Reaction Paper #3: New Literacies

This week’s readings were the first chapter of A New Literacies Sampler (2007), edited by Lankshear and Knobel (whole thing is available as a pdf), and a program report from The Campaign for Grade-Level reading called “Pioneering Literacy.”

The Campaign for Grade-Level Reading begins their report on “Pioneering Literacy” with a focus on the importance of the environment and parent-child interactions in teaching reading. I like that they make the distinction between the presence of devices and how the technology is used, though I am often skeptical of reported hours of screen time and what is really meant by “60% of white and hispanic preschoolers … have played video games on a console.” There are a lot of value judgements going on in reporting their statistics, and readers will interpret the numbers as good or bad depending on their own personal bias.

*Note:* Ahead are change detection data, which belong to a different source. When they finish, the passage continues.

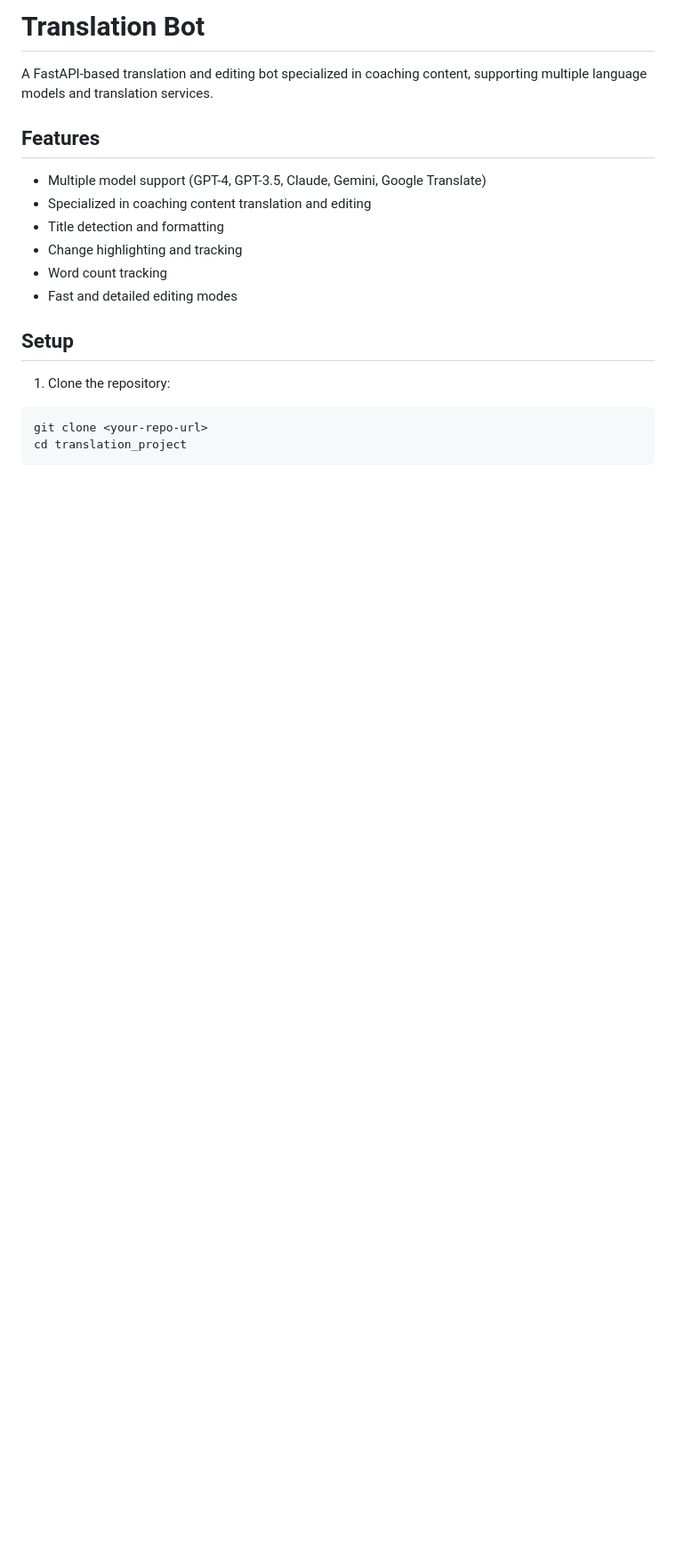
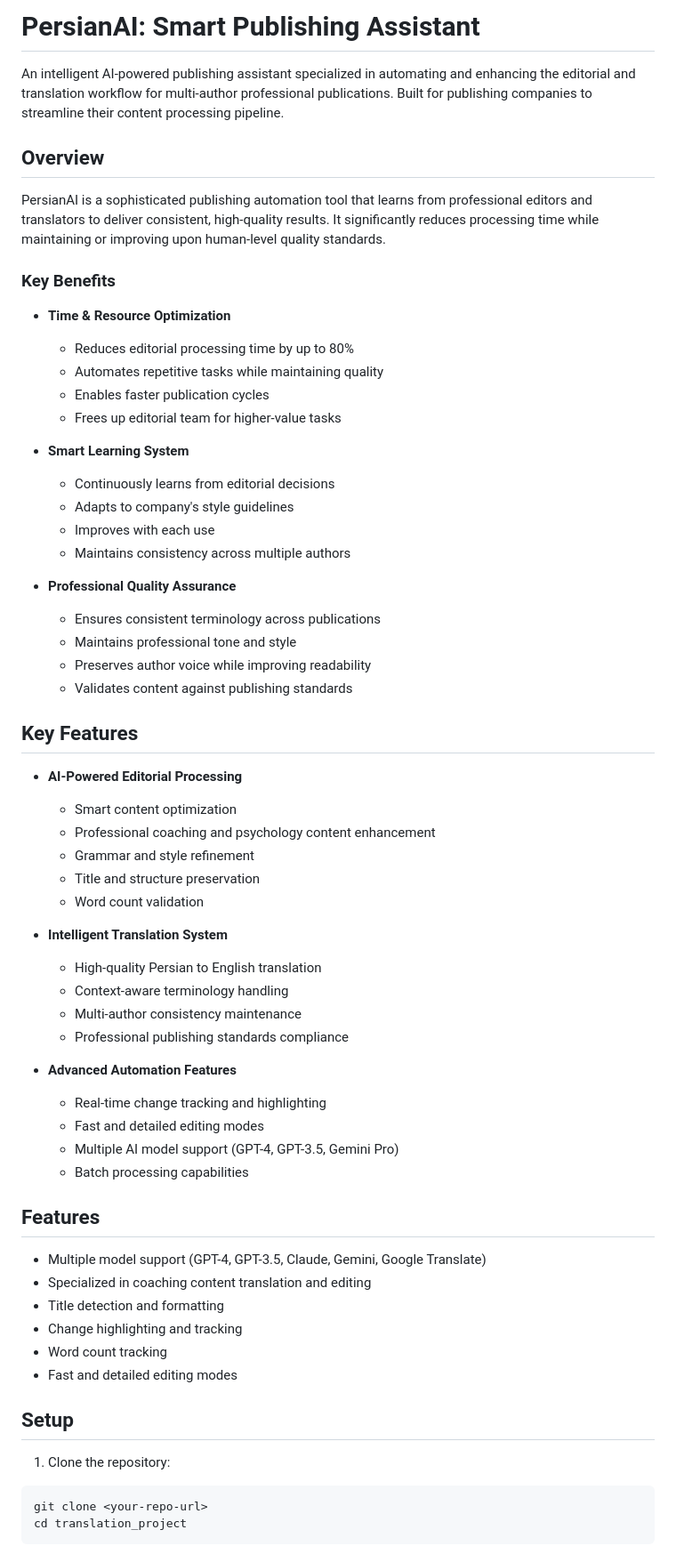
Before and after one commit to hamideshahrabi/persian-translator, a Markdown page: README.md, the part around the change. Shown at 89% size. Rendered like a GitHub page; blank space fills up the shorter version.

Commit message:
Update README to reflect professional publishing context: - Added publishing company focus - Highlighted smart automation capabilities - Emphasized learning system and quality improvements - Added time and resource optimization metrics - Enhanced professional quality assurance section

```diff
--- a/README.md
+++ b/README.md
@@ -1,6 +1,51 @@
-# Translation Bot
+# PersianAI: Smart Publishing Assistant
 
-A FastAPI-based translation and editing bot specialized in coaching content, supporting multiple language models and translation services.
+An intelligent AI-powered publishing assistant specialized in automating and enhancing the editorial and translation workflow for multi-author professional publications. Built for publishing companies to streamline their content processing pipeline.
+
+## Overview
+
+PersianAI is a sophisticated publishing automation tool that learns from professional editors and translators to deliver consistent, high-quality results. It significantly reduces processing time while maintaining or improving upon human-level quality standards.
+
+### Key Benefits
+
+- **Time & Resource Optimization**
+  - Reduces editorial processing time by up to 80%
+  - Automates repetitive tasks while maintaining quality
+  - Enables faster publication cycles
+  - Frees up editorial team for higher-value tasks
+
+- **Smart Learning System**
+  - Continuously learns from editorial decisions
+  - Adapts to company's style guidelines
+  - Improves with each use
+  - Maintains consistency across multiple authors
+
+- **Professional Quality Assurance**
+  - Ensures consistent terminology across publications
+  - Maintains professional tone and style
+  - Preserves author voice while improving readability
+  - Validates content against publishing standards
+
+## Key Features
+
+- **AI-Powered Editorial Processing**
+  - Smart content optimization
+  - Professional coaching and psychology content enhancement
+  - Grammar and style refinement
+  - Title and structure preservation
+  - Word count validation
+
+- **Intelligent Translation System**
+  - High-quality Persian to English translation
+  - Context-aware terminology handling
+  - Multi-author consistency maintenance
+  - Professional publishing standards compliance
+
+- **Advanced Automation Features**
+  - Real-time change tracking and highlighting
+  - Fast and detailed editing modes
+  - Multiple AI model support (GPT-4, GPT-3.5, Gemini Pro)
+  - Batch processing capabilities
 
 ## Features
 
```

Where I think the Campaign goes astray is that by using an old model of “bookspace” and literacy, they limit both the success of kids and limit the use of an iPad. The first point about “bookspace” points to their desire to find authoritative products or programs that will deliver literacy skills in a textual order that is recognizable to their schema for teaching literacy. The key line from Lankshear and Knobel is that “to bring a model of value that ‘belongs’ to a different kind of space is inappropriate and creates an impediment to actualizing the new space.” In other words, it doesn’t make sense to look to iPad apps and websites to reflect traditional approaches to literacy, and by doing so, it limits what that technology might actually be able to teach. For example, an app that does not explicitly teach reading comprehension as traditionally understood may do very well with new literacies, such as recognizing and adapting interaction based on the context, of which reading and understanding is a part. Further, if we look at the Discourse for being a student in school, language is certainly a part of that coordination, but focusing on that alone may not result in the Campaign’s goal for grade-level reading because there are other factors preventing children from marginalized groups from stretching to a secondary Discourse.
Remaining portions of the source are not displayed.